"Researchers are developing fragrances in the hopes that people will be encouraged to use toilets if they smell better."
I recently attended the Global Toilet Business Innovation Summit in Mumbai, India. The summit, which was hosted by The Toilet Board Coalition, brought together key players from across the sanitation sector. What was especially refreshing was a significant presence from the private sector. This included large multinationals such as Unilever, Kimberly Clark Corporation, LIXIL and Firmenich, and around 75 small and medium scale entrepreneurs and businesses. The private sector is often spoken of as key to achieving success at scale, yet they are rarely in attendance at such summits.
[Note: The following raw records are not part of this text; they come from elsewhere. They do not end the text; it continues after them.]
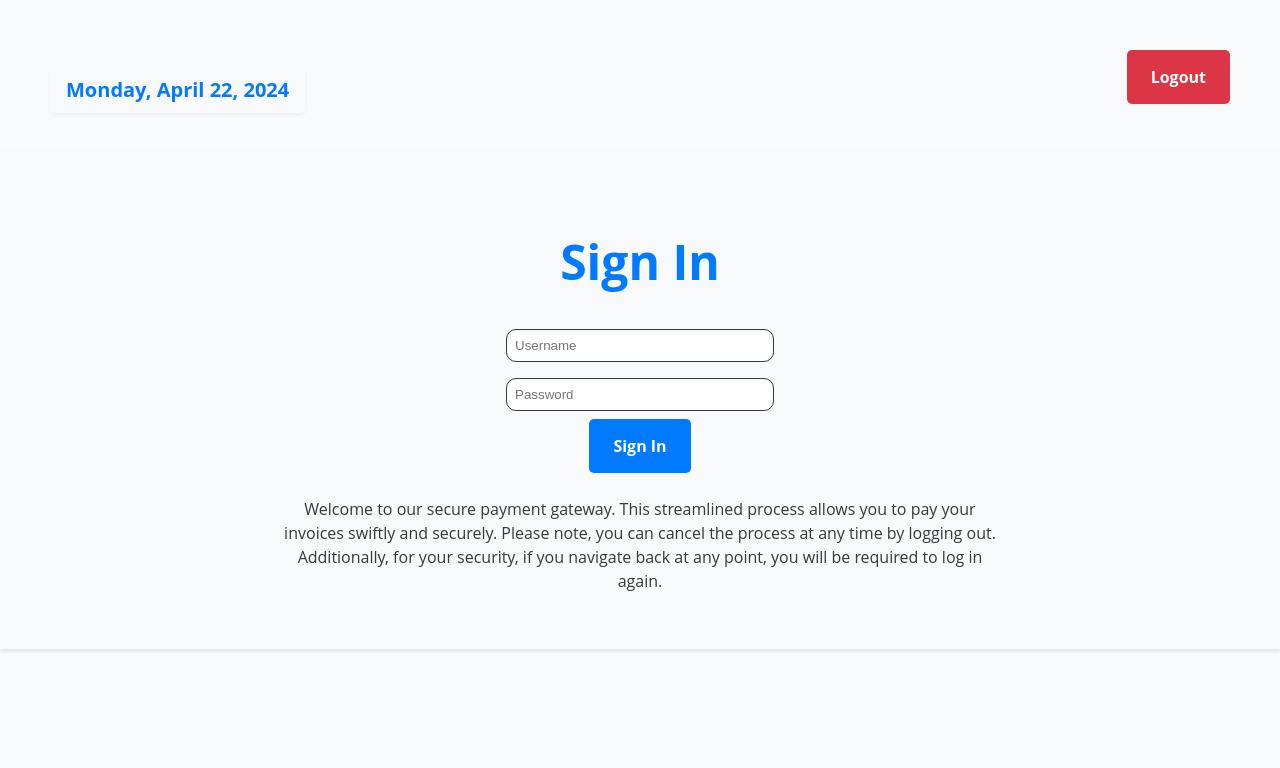
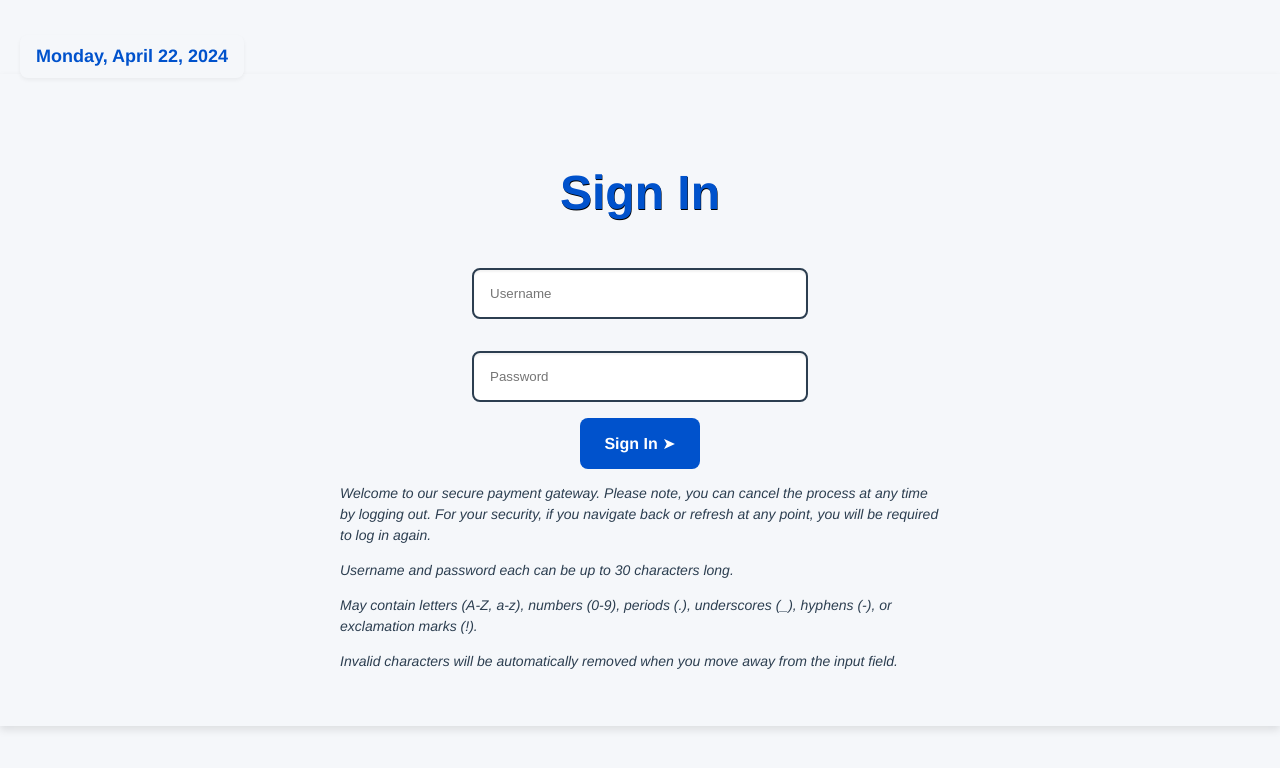
Before and after one commit to Zeus3252/billing-app, a React (Vite) app: page / in a window 1280 px wide. Shown: the top 768 px of the page. Built offline with nearby package versions, Linux system fonts and the light colour scheme.

Commit message:
enhanced security, optimizations to performance based on tests, refined css styling

```diff
--- a/src/App.css
+++ b/src/App.css
@@ -1,22 +1,23 @@
 :root {
-  --primary-color: #007bff;
-  --primary-dark: #0056b3;
-  --success-color: #28a745;
-  --success-dark: #1e7e34;
-  --error-color: #dc3545;
-  --error-dark: #c82333;
-  --neutral-light: #f8f9fa;
-  --neutral-dark: #343a40;
-  --modal-overlay: rgba(0, 0, 0, 0.5);
+  --primary-color: #0052cc;
+  --primary-dark: #003380;
+  --success-color: #00b294;
+  --success-dark: #00876c;
+  --error-color: #ff6347;
+  --error-dark: #cc4f35;
+  --neutral-light: #f5f7fa;
+  --neutral-dark: #2c3e50;
+  --modal-overlay: rgba(0, 0, 0, 0.6);
   --spacing-xs: 8px;
   --spacing-sm: 16px;
   --spacing-md: 24px;
-  --spacing-lg: 32px;
-  --font-primary: "Open Sans", Arial, sans-serif;
+  --spacing-lg: 40px;
+  --font-primary: "Helvetica Neue", Arial, sans-serif;
   --font-size-base: 16px;
-  --font-size-xl: 48px;
+  --font-size-2xl: 48px;
+  --font-size-xl: 36px;
   --font-size-lg: 24px;
-  --font-size-md: 20px;
+  --font-size-md: 18px;
   --font-size-sm: 14px;
   --font-size-xs: 12px;
 }
@@ -26,6 +27,8 @@ body {
   font-family: var(--font-primary);
   font-size: var(--font-size-base);
   color: var(--neutral-dark);
+  margin: 0;
+  padding: 0;
 }
 
 #root {
@@ -33,12 +36,13 @@ body {
   margin: 0 auto;
   padding: var(--spacing-lg);
   text-align: center;
-  box-shadow: 0 2px 4px rgba(0, 0, 0, 0.1);
+  box-shadow: 0 4px 8px rgba(0, 0, 0, 0.1);
 }
 
 .largeText {
   color: var(--primary-color);
-  font-size: var(--font-size-xl);
+  font-size: var(--font-size-2xl);
+  text-shadow: 0.5px 0.5px 0.5px #000000;
 }
 
 .lastText {
@@ -53,18 +57,32 @@ body {
 }
 
 .smallText {
+  text-align: left;
   color: var(--neutral-dark);
   font-style: italic;
   font-size: var(--font-size-sm);
+  width: 50%;
+  margin: auto;
+}
+
+.smallerText {
+  color: var(--neutral-dark);
+  font-style: italic;
+  font-size: var(--font-size-sm);
+  margin: auto;
 }
 
 .field {
-  padding: var(--spacing-xs);
-  margin: var(--spacing-xs) 0;
-  border: 1px solid var(--neutral-dark);
-  border-radius: 10px;
-  width: 250px;
-  box-shadow: inset 0 2px 4px rgba(0, 0, 0, 0.05);
+  padding: var(--spacing-sm);
+  margin: var(--spacing-sm) 0;
+  border: 2px solid var(--neutral-dark);
+  border-radius: 8px;
+  width: 300px;
+  box-shadow: inset 0 2px 2px rgba(0, 0, 0, 0.05);
+}
+
+.checkout {
+  margin: auto;
 }
 
 .nextButton,
@@ -73,7 +91,7 @@ body {
 .logoutButton {
   padding: var(--spacing-sm) var(--spacing-md);
   border: none;
-  border-radius: 5px;
+  border-radius: 8px;
   color: white;
   font-weight: bold;
   cursor: pointer;
@@ -104,15 +122,10 @@ body {
   background-color: var(--success-dark);
 }
 
-.help {
-  color: var(--neutral-dark);
-  margin: var(--spacing-md) 20%;
-}
-
 .logoutButton {
   position: fixed;
-  top: 50px;
-  right: 50px;
+  top: 20px;
+  right: 20px;
   background-color: var(--error-color);
 }
 
@@ -123,18 +136,19 @@ body {
 .balanceText {
   font-size: var(--font-size-lg);
   color: #333;
+  font-weight: bold;
 }
 
 .transactionCompleteMessage {
   background-color: #f8d7da;
-  color: #721c24;
+  color: #333;
   padding: var(--spacing-sm);
-  border-radius: 5px;
+  border-radius: 8px;
   margin-top: var(--spacing-md);
 }
 
 .errorText {
-  color: var(--error-color);
+  color: #dc143c;
   font-size: var(--font-size-sm);
 }
 
@@ -154,34 +168,24 @@ body {
 .modalBody {
   position: relative;
   width: 90%;
-  max-width: 600px;
+  max-width: 500px;
   padding: var(--spacing-lg);
   background-color: white;
-  border-radius: 10px;
-  box-shadow: 0 4px 6px rgba(0, 0, 0, 0.1);
+  border-radius: 8px;
+  box-shadow: 0 6px 10px rgba(0, 0, 0, 0.2);
   z-index: 1001;
-  transform: translateY(-50%);
-}
-
-.balanceText {
-  font-size: 1.5rem;
-  font-weight: bold;
-  color: #2c3e50;
-  padding: 10px 20px;
-  background-color: #ecf0f1;
-  border-radius: 8px;
 }
 
 .date {
   position: fixed;
-  top: 50px;
-  left: 50px;
+  top: 20px;
+  left: 20px;
   color: var(--primary-color);
   background-color: var(--neutral-light);
   font-family: var(--font-primary);
   font-size: var(--font-size-md);
   padding: var(--spacing-xs) var(--spacing-sm);
-  border-radius: 5px;
+  border-radius: 8px;
   box-shadow: 0 2px 4px rgba(0, 0, 0, 0.05);
 }
 
--- a/src/App.jsx
+++ b/src/App.jsx
@@ -5,7 +5,7 @@ import AccountNumber from "./components/AccountNumber";
 import PaymentSubmit from "./components/PaymentSubmit";
 import ErrorHandler from "./handlers/ErrorHandler";
 import PaymentComplete from "./components/PaymentComplete";
-import NavBar from "./components/NavBar";
+import Date from "./components/Date";
 import NavigationHandler from "./handlers/NavigationHandler";
 import AppContext from "./context/AppContext";
 import "./App.css";
@@ -14,7 +14,7 @@ function App() {
   const { status } = useContext(AppContext);
   return (
     <div>
-      <NavBar />
+      <Date />
       <Routes>
         <Route path="/" element={<Login />} />
         {status.isAuthenticated && (
--- a/src/components/Confirmation.jsx
+++ b/src/components/Confirmation.jsx
@@ -34,9 +34,10 @@ function Confirmation() {
       <div className="modalBody">
         <div>
           <h3 className="mediumText">Are you sure?</h3>
-          <p className="smallText">
+          <p className="smallerText">
             Once this transfer is made, it cannot be cancelled.
           </p>
+          <br />
         </div>
         <div>
           <button
--- /dev/null
+++ b/src/components/Date.jsx
@@ -0,0 +1,17 @@
+import { useContext } from "react";
+import AppContext from "../context/AppContext";
+
+function NavBar() {
+  const { format } = useContext(AppContext);
+  const GENERATED_REFERENCE = format(new Date(), "EEEE, MMMM dd, yyyy");
+
+  return (
+    <div className="navBar">
+      <div>
+        <h2 className="date">{GENERATED_REFERENCE}</h2>
+      </div>
+    </div>
+  );
+}
+
+export default NavBar;
--- a/src/components/Login.jsx
+++ b/src/components/Login.jsx
@@ -1,11 +1,14 @@
-import { useContext } from "react";
+import { useContext, useEffect } from "react";
 import { authenticateUser } from "../handlers/LoginHandler";
 import AppContext from "../context/AppContext";
 
 function Login() {
-  sessionStorage.removeItem("token");
-  const { user, setUser, setStatus, navigate, setError } =
+  const { user, setUser, setStatus, navigate, setError, resetAllInfo } =
     useContext(AppContext);
+
+  useEffect(() => {
+    resetAllInfo();
+  }, []);
 
   function isValidInput() {
     setError("");
@@ -22,6 +25,23 @@ function Login() {
     return true;
   }
 
+  function submitForm() {
+    user.username &&
+      user.password &&
+      isValidInput() &&
+      authenticateUser(user, setUser, setStatus, navigate, setError);
+  }
+
+  function handleEnterPress(e) {
+    if (e.key === "Enter") {
+      submitForm();
+    }
+  }
+
+  function handleOnBlur(e) {
+    e.target.value = e.target.value.replace(/['";<>\\]/g, "");
+  }
+
   return (
     <div>
       <div>
@@ -29,15 +49,20 @@ function Login() {
       </div>
       <div>
         <form
+          noValidate
           onSubmit={(e) => {
             e.preventDefault();
           }}
+          onBlur={(e) => handleOnBlur(e)}
         >
           <input
+            required
             className="field"
             type="text"
             placeholder="Username"
+            pattern="[A-Za-z0-9._\-!]*"
             maxLength={30}
+            onKeyDown={(e) => handleEnterPress(e)}
             onChange={(e) =>
               setUser((prevState) => ({
                 ...prevState,
@@ -47,10 +72,13 @@ function Login() {
           />
           <br />
           <input
+            required
             className="field"
             type="password"
             placeholder="Password"
+            pattern="[A-Za-z0-9._\-!]*"
             maxLength={30}
+            onKeyDown={(e) => handleEnterPress(e)}
             onChange={(e) =>
               setUser((prevState) => ({
                 ...prevState,
@@ -65,20 +93,26 @@ function Login() {
           className="nextButton"
           type="submit"
           onClick={() => {
-            user.username && user.password && isValidInput();
-            authenticateUser(user, setUser, setStatus, navigate, setError);
+            submitForm();
           }}
         >
-          Sign In
+          Sign In &#10148;
         </button>
       </div>
-      <div>
-        <p className="help">
-          Welcome to our secure payment gateway. This streamlined process allows
-          you to pay your invoices swiftly and securely. Please note, you can
-          cancel the process at any time by logging out. Additionally, for your
-          security, if you navigate back at any point, you will be required to
-          log in again.
+      <div className="smallText">
+        <p>
+          Welcome to our secure payment gateway. Please note, you can cancel the
+          process at any time by logging out. For your security, if you navigate
+          back or refresh at any point, you will be required to log in again.
+        </p>
+        <p>Username and password each can be up to 30 characters long.</p>
+        <p>
+          May contain letters (A-Z, a-z), numbers (0-9), periods (.),
+          underscores (_), hyphens (-), or exclamation marks (!).
+        </p>
+        <p>
+          Invalid characters will be automatically removed when you move away
+          from the input field.
         </p>
       </div>
     </div>
--- /dev/null
+++ b/src/components/Logout.jsx
@@ -0,0 +1,22 @@
+import { useContext } from "react";
+import AppContext from "../context/AppContext";
+
+function Logout() {
+  const { navigate, resetAllInfo } = useContext(AppContext);
+
+  return (
+    <div className="navBar">
+      <button
+        className="logoutButton"
+        onClick={() => {
+          resetAllInfo();
+          navigate("/");
+        }}
+      >
+        Logout
+      </button>
+    </div>
+  );
+}
+
+export default Logout;
--- a/src/components/NavBar.jsx
+++ /dev/null
@@ -1,29 +0,0 @@
-import { useContext } from "react";
-import AppContext from "../context/AppContext";
-
-function NavBar() {
-  const { format, setStatus, navigate } = useContext(AppContext);
-  const GENERATED_REFERENCE = format(new Date(), "EEEE, MMMM dd, yyyy");
-
-  return (
-    <div className="navBar">
-      <div>
-        <h2 className="date">{GENERATED_REFERENCE}</h2>
-        <button
-          className="logoutButton"
-          onClick={() => {
-            setStatus((prevState) => ({
-              ...prevState,
-              isAuthenticated: false,
-            }));
-            navigate("/");
-          }}
-        >
-          Logout
-        </button>
-      </div>
-    </div>
-  );
-}
-
-export default NavBar;
--- a/src/components/PaymentComplete.jsx
+++ b/src/components/PaymentComplete.jsx
@@ -1,5 +1,6 @@
 import { useEffect, useContext } from "react";
 import AppContext from "../context/AppContext";
+import Logout from "./Logout";
 
 function PaymentComplete() {
   const { setUser, setStatus, payInfo, setPayInfo, format, formatter } =
@@ -59,6 +60,7 @@ function PaymentComplete() {
           recommended to close this tab.
         </p>
       </div>
+      <Logout />
     </div>
   );
 }
--- a/src/context/AppContext.jsx
+++ b/src/context/AppContext.jsx
@@ -41,36 +41,9 @@ export const AppProvider = ({ children }) => {
     }));
   }, []);
 
-  useEffect(() => {
-    if (location.pathname === "/") {
-      setUser((prevState) => ({
-        ...prevState,
-        username: null,
-        password: null,
-        accountNumber: null,
-        accountID: null,
-      }));
+  function resetAllInfo() {
+    sessionStorage.removeItem("token");
 
-      setStatus((prevState) => ({
-        ...prevState,
-        isAuthenticated: false,
-        transactionComplete: false,
-        accountNumberEntered: false,
-      }));
-
-      setPayInfo((prevState) => ({
-        ...prevState,
-        balance: null,
-        paymentAmount: null,
-        newBalance: null,
-      }));
-
-      setModal(null);
-      setError(null);
-    }
-  }, [location]);
-
-  function resetAllInfo() {
     setUser((prevState) => ({
       ...prevState,
       username: null,
--- a/src/handlers/NavigationHandler.jsx
+++ b/src/handlers/NavigationHandler.jsx
@@ -5,9 +5,8 @@ function NavigationHandler() {
   const { setError, navigate, resetAllInfo } = useContext(AppContext);
 
   useEffect(() => {
-    sessionStorage.removeItem("token");
     resetAllInfo();
-    setError("Authentication expired. Redirecting to sign in...");
+    setError("Authentication invalid. Redirecting to sign in...");
 
     setTimeout(() => {
       navigate("/");
```
Also changed, not shown: src/components/AccountNumber.jsx (+27 -11 lines), src/components/PaymentSubmit.jsx (+21 -12 lines).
Undoubtedly, one of the highlights of the three days was a talk from Firmenich on smell science “Eliminating the yuck factor” from public toilets and latrines. A video on the subject was premiered at the summit, and covered on Bill Gates’ Blog. Essentially, Firmenich are working with the Bill and Melinda Gates Foundation (BMGF) to tackle latrine malodour with “smell-cancelling” technology. The argument is that too often in the developing world toilets are not used because they smell bad. To combat this, Firmenich researchers are working on developing fragrances that block certain receptors in our noses, making us unable to register certain malodours. Think of noise-cancelling headphones for example, but applied to your nose instead of your ears. “The question now is whether this technology is good enough to make a difference in communities with poor sanitation,” as Bill Gates has put it.
Innovative solutions to tackling global WASH issues are often cause for much excitement, especially when a large multi-national company is seen to be working on something as exciting as this and is backed by BMGF. There is, after all, plenty of depressing statistics and indicators on access to sanitation in our sector, so why not afford ourselves the opportunity to get excited about something as pioneering and potentially game-changing as this? The question that needs to be asked, however, is not whether this technology is good enough to make a difference, but how can it make a positive difference.
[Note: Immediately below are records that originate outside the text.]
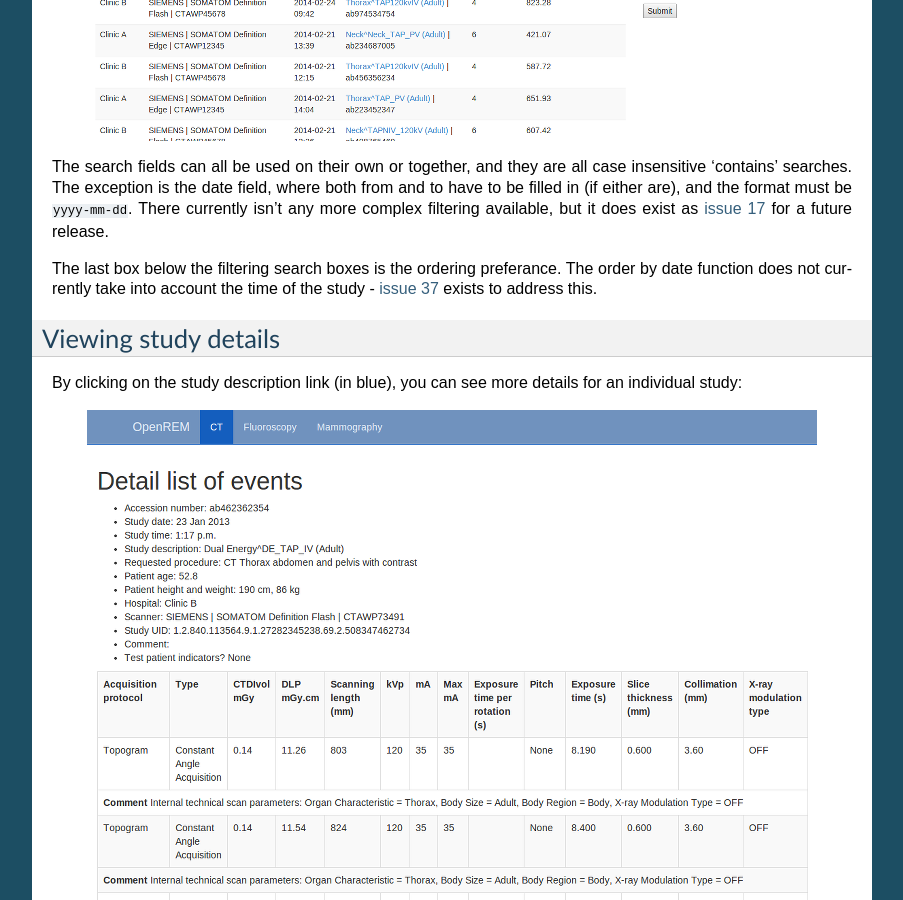
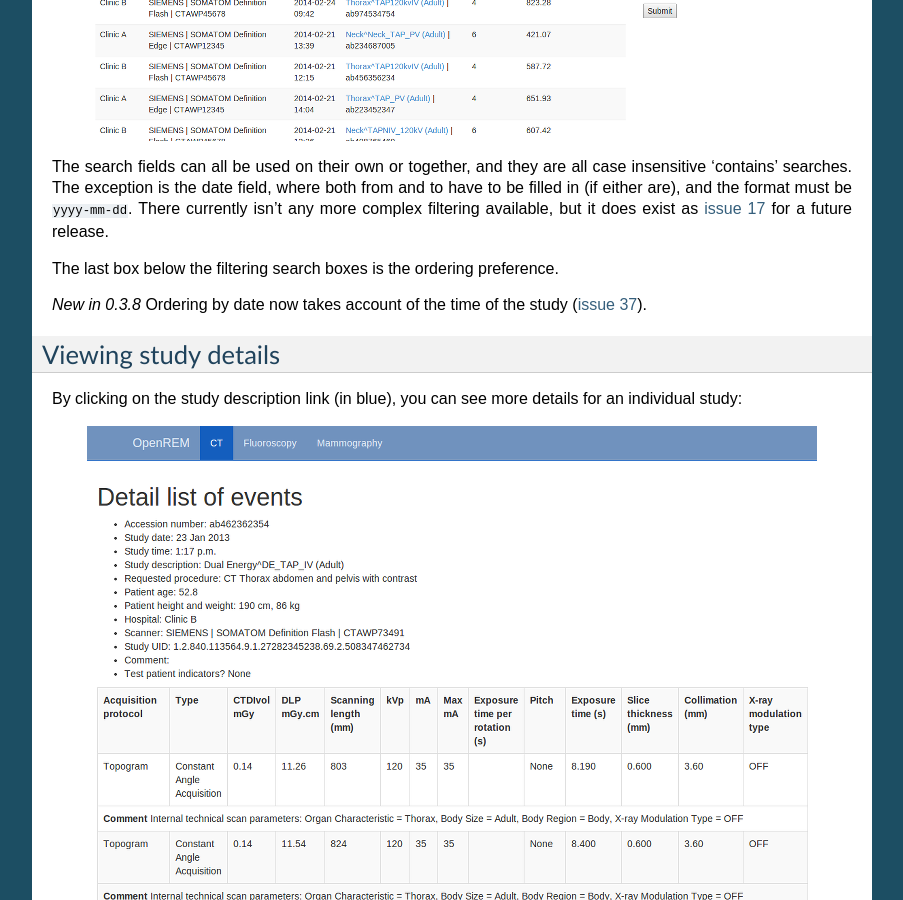
Before and after one commit to ckswilliams/modOpenREM, a Sphinx documentation site: the page built from docs/interface.rst, in a window 1280 px wide and 900 px high, scrolled down 1440 px. Shown: the whole window, without its empty margins (198-1101 px from the left). Built offline with Sphinx 7.4.7, drawn with Linux system fonts in a browser that asks for light colours.

Commit message:
Updated to remove message about time sorting and added one to inform that it now does. Fixes #42.

```diff
--- a/docs/interface.rst
+++ b/docs/interface.rst
@@ -42,10 +42,10 @@ must be ``yyyy-mm-dd``. There currently isn't any more complex filtering
 available, but it does exist as `issue 17 <https://bitbucket.org/edmcdonagh/openrem/issue/17/>`_
 for a future release.
 
-The last box below the filtering search boxes is the ordering preferance.
-The order by date function does not currently take into account the time
-of the study - `issue 37 <https://bitbucket.org/edmcdonagh/openrem/issue/37>`_
-exists to address this.
+The last box below the filtering search boxes is the ordering preference.
+
+*New in 0.3.8* Ordering by date now takes account of the time of the study
+(`issue 37 <https://bitbucket.org/edmcdonagh/openrem/issue/37>`_).
 
 Viewing study details
 =====================
```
I understand that this technology is still a long way from being useable and available, but let’s just assume for a moment that it is ready to roll out
Would people still be keen on using a latrine if there was poop all around the toilet even if there was no smell? The danger is that this innovation will be seen as a substitute for Operation and Maintenance (O and M) – which will be required more than ever, if a latrine has more users. Caretakers might feel that they no longer need to maintain hygiene standards if there is no smell.
Effective O and M from caretakers is often required to manage the emptying of pits; ensuring there is ready access to water and soap for handwashing and possibly anal cleansing; maintaining hygiene; and, in many situations, to collect user fees. How can we expect them to do all of this, if they can’t keep a latrine clean and smelling decent without the use of this technology?
Are we addressing a simple problem with a complex technical solution? Should we not be concentrating on behaviour change (in that many people are embarrassed to be seen going to a latrine), increasing capacity, and promoting adequate monitoring with suitable incentives?
Just how will this technology be rolled out? I could see it being deployed effectively in the West, but what about Sub-Saharan Africa? Where it would take all of Firmenich and Microsoft’s knowledge and expertise to make this affordable through a robust supply chain.
Public latrines aren’t always used as latrines. I’ve seen them used as homes, for storage, and even for pigeon breeding. What will happen if we make them smell too nice?
There is a direct correlation between smell and the presence of flies. Would this technology also help eliminate vectors? It would be fantastic if it did. However, if it didn’t people might think their toilet is as healthy as it can be, when really there are multiple vectors spreading disease. Our overall target as professionals is to improve public health – not necessarily to increase latrine use.
There is a case to be made that there is a logical and evolutionary reason for smell.
In 2003, researchers at the London School of Tropical Hygiene and Medicine carried out a study on smell and our association of it with disease. One of the researchers at the London School, Val Curtis, echoes a suggestion that goes back to Charles Darwin. That is, poop stinks for our own good. Our disgust towards certain sights and smells, Curtis says, is a “behavioural immune system”. It is an adaptation — biologically rooted, but tweaked by culture and social conditioning — that evolved to keep us from coming into contact with infection and disease. Perhaps we shouldn’t be playing with this formula.
One area where this technology could really have an impact is with container-based sanitation. Many of the enterprises like Clean Team, Sanivation, SOIL or Mosan who are working in and pioneering this approach, rely on business models where waste from households is collected every two or three days (that being the time it takes to start to smell). What if this technology could be used to increase collection time to perhaps every five days? This could have a huge impact, by scaling up access to sanitation and making business models more attractive and cost neutral.
Refugee and IDP camps might also provide an opportunity to trial this technology. The O and M works differently in these settings. There is a reliable supply of international products making their way to the camps via implementing partners, so there shouldn’t be any issues with supply chain or affordability. The focus, therefore, could be less on behaviour change and more on public health impact.
I congratulate Firmenich and BMGF on this project and their early results. Let’s hope if the opportunity comes, we as a sector can utilise it in the right way.
Global WASH Advisor